Thank you very much,

Marne L. Kilates

Hi Alex

I would like to get in contact with Jo if i could please.

Could you ask her to email me please.

Thanks Evan

By Evan Harris (not verified) on 21 Apr 2009 #permalink

what is then a good ant? isn't it so that the human species has imbalanced (with fertilizers, pestizides, etc.) the original homeplace of these insects and many other living species (including that of the human species itself) eliminating is not a solution - unfortunately the number of them is many, many times bigger and their intelligence not lesser than ours and they would survive - not us!

I just read an article on Huffpo about how these ants have formed a sort of super colony around the world. In North Florida our bigger worry (as of now) is still the fire ant. Their sting is pretty bad. What would happen if these 2 types of ants met?

What would happen if these 2 types of ants met?

There would be WAR!

When Argentine ants meet fire ants, the fire ants disappear...at least they did in my 3 acre yard. No more fire ants (good) but uncontrollable Argentines requiring almost daily intervention.

hi everyone? i am interesting ants? and wont bay a few tapes of them? i live in Ukraine? if some one wont help me ride on mail d.cherkasov@mail.ru i am looking Atta sexdens and others!
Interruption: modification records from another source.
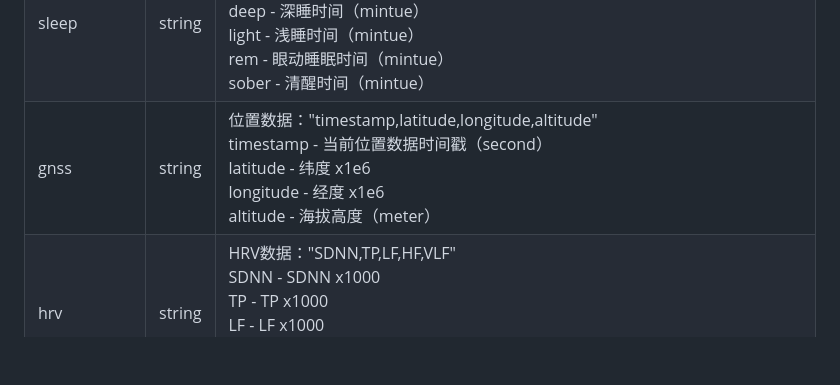
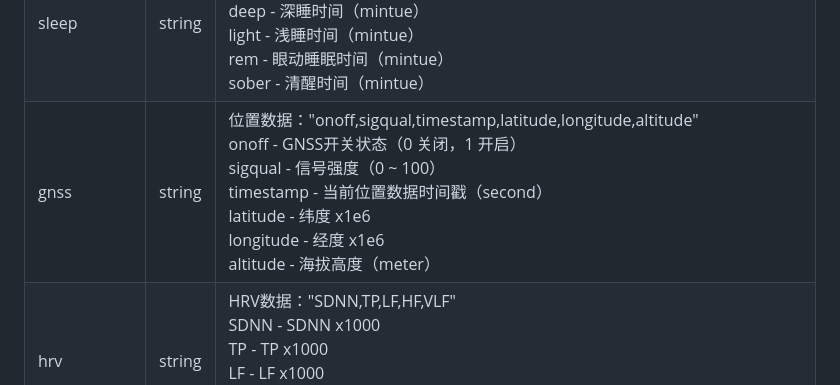
Before and after one commit to imyfit/device_ble_conn_api, a Markdown page: docs/README.md, the part around the change. Drawn GitHub-style; blank space fills up the shorter version.

Commit message:
- 更新文档

```diff
--- a/docs/README.md
+++ b/docs/README.md
@@ -803,7 +803,7 @@ App请求
 | baro        | int    | 气压（Pa）                                                   |
 | wear        | int    | 佩戴状态（1：戴上，0：脱下）                                 |
 | sleep       | string | 睡眠数据："status,deep,light,rem,sober"<br />status - 睡眠状态（0：清醒，1：入睡）<br />deep - 深睡时间（mintue）<br />light - 浅睡时间（mintue）<br />rem - 眼动睡眠时间（mintue）<br />sober - 清醒时间（mintue） |
-| gnss        | string | 位置数据："timestamp,latitude,longitude,altitude"<br />timestamp - 当前位置数据时间戳（second）<br />latitude - 纬度 x1e6<br />longitude - 经度 x1e6<br />altitude - 海拔高度（meter） |
+| gnss        | string | 位置数据："onoff,sigqual,timestamp,latitude,longitude,altitude"<br />onoff - GNSS开关状态（0 关闭，1 开启）<br />sigqual - 信号强度（0 ~ 100）<br />timestamp - 当前位置数据时间戳（second）<br />latitude - 纬度 x1e6<br />longitude - 经度 x1e6<br />altitude - 海拔高度（meter） |
 | hrv         | string | HRV数据："SDNN,TP,LF,HF,VLF"<br />SDNN - SDNN x1000<br />TP - TP x1000<br />LF - LF x1000<br />HF - HF x1000<br />VLF - VLF x1000 |
 | hrv2        | string | HRV2数据："ment_stress,fatigue_level,stress_res,reg_ablty"；详细解析见 '全天HRV2' 项<br />ment_stress - 精神压力<br />fatigue_level - 疲劳度<br />stress_res - 抗压能力<br />reg_ablty - 调节能力 |
 
```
Does anyone know if the Argentine Ant has made it to the Okavango Delta in Botswana yet??